▶ _THE DATA_
..........

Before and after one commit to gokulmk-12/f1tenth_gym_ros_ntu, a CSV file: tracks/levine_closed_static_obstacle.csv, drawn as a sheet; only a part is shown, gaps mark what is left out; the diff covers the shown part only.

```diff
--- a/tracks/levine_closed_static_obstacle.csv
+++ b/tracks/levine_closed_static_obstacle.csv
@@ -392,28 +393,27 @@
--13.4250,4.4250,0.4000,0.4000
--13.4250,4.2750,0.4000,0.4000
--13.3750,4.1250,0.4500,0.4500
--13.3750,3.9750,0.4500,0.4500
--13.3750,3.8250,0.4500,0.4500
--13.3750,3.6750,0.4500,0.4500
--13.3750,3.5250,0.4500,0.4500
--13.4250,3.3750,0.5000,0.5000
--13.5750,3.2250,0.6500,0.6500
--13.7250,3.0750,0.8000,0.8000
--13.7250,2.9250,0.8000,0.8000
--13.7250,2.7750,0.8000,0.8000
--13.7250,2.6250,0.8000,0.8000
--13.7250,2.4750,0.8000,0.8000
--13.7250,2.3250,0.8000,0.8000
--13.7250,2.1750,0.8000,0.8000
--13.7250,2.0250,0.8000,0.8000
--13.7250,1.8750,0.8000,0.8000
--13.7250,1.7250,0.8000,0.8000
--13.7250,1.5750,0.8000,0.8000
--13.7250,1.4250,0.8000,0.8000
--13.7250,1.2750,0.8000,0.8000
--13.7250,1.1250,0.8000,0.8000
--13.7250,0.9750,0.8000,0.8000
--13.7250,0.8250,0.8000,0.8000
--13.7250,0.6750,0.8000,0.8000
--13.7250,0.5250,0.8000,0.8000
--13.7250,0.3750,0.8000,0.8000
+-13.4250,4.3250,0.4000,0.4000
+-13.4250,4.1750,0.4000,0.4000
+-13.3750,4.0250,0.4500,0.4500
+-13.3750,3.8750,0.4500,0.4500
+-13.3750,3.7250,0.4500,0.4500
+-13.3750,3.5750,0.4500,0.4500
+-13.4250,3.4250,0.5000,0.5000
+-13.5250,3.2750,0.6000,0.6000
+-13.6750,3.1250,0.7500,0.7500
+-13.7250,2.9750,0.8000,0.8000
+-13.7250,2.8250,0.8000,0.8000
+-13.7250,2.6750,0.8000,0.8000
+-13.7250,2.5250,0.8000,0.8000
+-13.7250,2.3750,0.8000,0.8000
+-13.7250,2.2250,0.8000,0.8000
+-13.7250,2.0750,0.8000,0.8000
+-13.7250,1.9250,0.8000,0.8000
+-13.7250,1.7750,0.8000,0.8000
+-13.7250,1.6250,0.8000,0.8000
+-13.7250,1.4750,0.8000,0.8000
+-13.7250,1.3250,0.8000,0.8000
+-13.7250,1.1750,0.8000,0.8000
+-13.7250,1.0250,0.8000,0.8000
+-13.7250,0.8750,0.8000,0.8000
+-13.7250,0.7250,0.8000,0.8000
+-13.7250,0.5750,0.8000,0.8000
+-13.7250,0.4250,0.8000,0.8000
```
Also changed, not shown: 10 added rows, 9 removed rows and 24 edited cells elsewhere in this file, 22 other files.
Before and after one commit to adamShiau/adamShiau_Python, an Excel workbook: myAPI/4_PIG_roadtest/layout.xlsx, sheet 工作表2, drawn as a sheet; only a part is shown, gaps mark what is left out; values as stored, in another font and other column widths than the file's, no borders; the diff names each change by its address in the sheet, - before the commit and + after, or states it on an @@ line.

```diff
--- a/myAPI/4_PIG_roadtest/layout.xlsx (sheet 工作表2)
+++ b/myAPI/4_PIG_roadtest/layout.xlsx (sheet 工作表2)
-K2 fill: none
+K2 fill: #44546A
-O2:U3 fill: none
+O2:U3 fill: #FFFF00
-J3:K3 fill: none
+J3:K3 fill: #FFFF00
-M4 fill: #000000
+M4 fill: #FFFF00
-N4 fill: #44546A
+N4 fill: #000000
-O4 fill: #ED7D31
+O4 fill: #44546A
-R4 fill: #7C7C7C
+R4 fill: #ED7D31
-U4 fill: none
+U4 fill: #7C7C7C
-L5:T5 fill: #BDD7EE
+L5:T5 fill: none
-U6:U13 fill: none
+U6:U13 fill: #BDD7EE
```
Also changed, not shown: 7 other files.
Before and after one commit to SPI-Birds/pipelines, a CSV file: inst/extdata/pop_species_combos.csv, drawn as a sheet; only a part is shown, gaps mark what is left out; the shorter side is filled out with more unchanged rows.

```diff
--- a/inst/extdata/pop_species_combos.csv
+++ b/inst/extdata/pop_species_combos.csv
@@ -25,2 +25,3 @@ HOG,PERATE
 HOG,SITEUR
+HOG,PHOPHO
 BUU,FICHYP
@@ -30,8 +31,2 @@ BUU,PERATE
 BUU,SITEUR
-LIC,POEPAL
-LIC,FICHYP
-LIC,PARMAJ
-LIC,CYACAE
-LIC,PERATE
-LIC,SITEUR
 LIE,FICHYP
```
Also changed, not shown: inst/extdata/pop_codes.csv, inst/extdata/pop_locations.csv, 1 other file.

..........

Could you return the complete set of entries exactly?

▶ _EXERCISE ANSWER_
Before and after one commit to gokulmk-12/f1tenth_gym_ros_ntu, a CSV file: tracks/levine_closed_static_obstacle.csv, drawn as a sheet; only a part is shown, gaps mark what is left out; the diff covers the shown part only.

```diff
--- a/tracks/levine_closed_static_obstacle.csv
+++ b/tracks/levine_closed_static_obstacle.csv
@@ -392,28 +393,27 @@
--13.4250,4.4250,0.4000,0.4000
--13.4250,4.2750,0.4000,0.4000
--13.3750,4.1250,0.4500,0.4500
--13.3750,3.9750,0.4500,0.4500
--13.3750,3.8250,0.4500,0.4500
--13.3750,3.6750,0.4500,0.4500
--13.3750,3.5250,0.4500,0.4500
--13.4250,3.3750,0.5000,0.5000
--13.5750,3.2250,0.6500,0.6500
--13.7250,3.0750,0.8000,0.8000
--13.7250,2.9250,0.8000,0.8000
--13.7250,2.7750,0.8000,0.8000
--13.7250,2.6250,0.8000,0.8000
--13.7250,2.4750,0.8000,0.8000
--13.7250,2.3250,0.8000,0.8000
--13.7250,2.1750,0.8000,0.8000
--13.7250,2.0250,0.8000,0.8000
--13.7250,1.8750,0.8000,0.8000
--13.7250,1.7250,0.8000,0.8000
--13.7250,1.5750,0.8000,0.8000
--13.7250,1.4250,0.8000,0.8000
--13.7250,1.2750,0.8000,0.8000
--13.7250,1.1250,0.8000,0.8000
--13.7250,0.9750,0.8000,0.8000
--13.7250,0.8250,0.8000,0.8000
--13.7250,0.6750,0.8000,0.8000
--13.7250,0.5250,0.8000,0.8000
--13.7250,0.3750,0.8000,0.8000
+-13.4250,4.3250,0.4000,0.4000
+-13.4250,4.1750,0.4000,0.4000
+-13.3750,4.0250,0.4500,0.4500
+-13.3750,3.8750,0.4500,0.4500
+-13.3750,3.7250,0.4500,0.4500
+-13.3750,3.5750,0.4500,0.4500
+-13.4250,3.4250,0.5000,0.5000
+-13.5250,3.2750,0.6000,0.6000
+-13.6750,3.1250,0.7500,0.7500
+-13.7250,2.9750,0.8000,0.8000
+-13.7250,2.8250,0.8000,0.8000
+-13.7250,2.6750,0.8000,0.8000
+-13.7250,2.5250,0.8000,0.8000
+-13.7250,2.3750,0.8000,0.8000
+-13.7250,2.2250,0.8000,0.8000
+-13.7250,2.0750,0.8000,0.8000
+-13.7250,1.9250,0.8000,0.8000
+-13.7250,1.7750,0.8000,0.8000
+-13.7250,1.6250,0.8000,0.8000
+-13.7250,1.4750,0.8000,0.8000
+-13.7250,1.3250,0.8000,0.8000
+-13.7250,1.1750,0.8000,0.8000
+-13.7250,1.0250,0.8000,0.8000
+-13.7250,0.8750,0.8000,0.8000
+-13.7250,0.7250,0.8000,0.8000
+-13.7250,0.5750,0.8000,0.8000
+-13.7250,0.4250,0.8000,0.8000
```
Also changed, not shown: 10 added rows, 9 removed rows and 24 edited cells elsewhere in this file, 22 other files.
Before and after one commit to adamShiau/adamShiau_Python, an Excel workbook: myAPI/4_PIG_roadtest/layout.xlsx, sheet 工作表2, drawn as a sheet; only a part is shown, gaps mark what is left out; values as stored, in another font and other column widths than the file's, no borders; the diff names each change by its address in the sheet, - before the commit and + after, or states it on an @@ line.

```diff
--- a/myAPI/4_PIG_roadtest/layout.xlsx (sheet 工作表2)
+++ b/myAPI/4_PIG_roadtest/layout.xlsx (sheet 工作表2)
-K2 fill: none
+K2 fill: #44546A
-O2:U3 fill: none
+O2:U3 fill: #FFFF00
-J3:K3 fill: none
+J3:K3 fill: #FFFF00
-M4 fill: #000000
+M4 fill: #FFFF00
-N4 fill: #44546A
+N4 fill: #000000
-O4 fill: #ED7D31
+O4 fill: #44546A
-R4 fill: #7C7C7C
+R4 fill: #ED7D31
-U4 fill: none
+U4 fill: #7C7C7C
-L5:T5 fill: #BDD7EE
+L5:T5 fill: none
-U6:U13 fill: none
+U6:U13 fill: #BDD7EE
```
Also changed, not shown: 7 other files.
Before and after one commit to SPI-Birds/pipelines, a CSV file: inst/extdata/pop_species_combos.csv, drawn as a sheet; only a part is shown, gaps mark what is left out; the shorter side is filled out with more unchanged rows.

```diff
--- a/inst/extdata/pop_species_combos.csv
+++ b/inst/extdata/pop_species_combos.csv
@@ -25,2 +25,3 @@ HOG,PERATE
 HOG,SITEUR
+HOG,PHOPHO
 BUU,FICHYP
@@ -30,8 +31,2 @@ BUU,PERATE
 BUU,SITEUR
-LIC,POEPAL
-LIC,FICHYP
-LIC,PARMAJ
-LIC,CYACAE
-LIC,PERATE
-LIC,SITEUR
 LIE,FICHYP
```
Also changed, not shown: inst/extdata/pop_codes.csv, inst/extdata/pop_locations.csv, 1 other file.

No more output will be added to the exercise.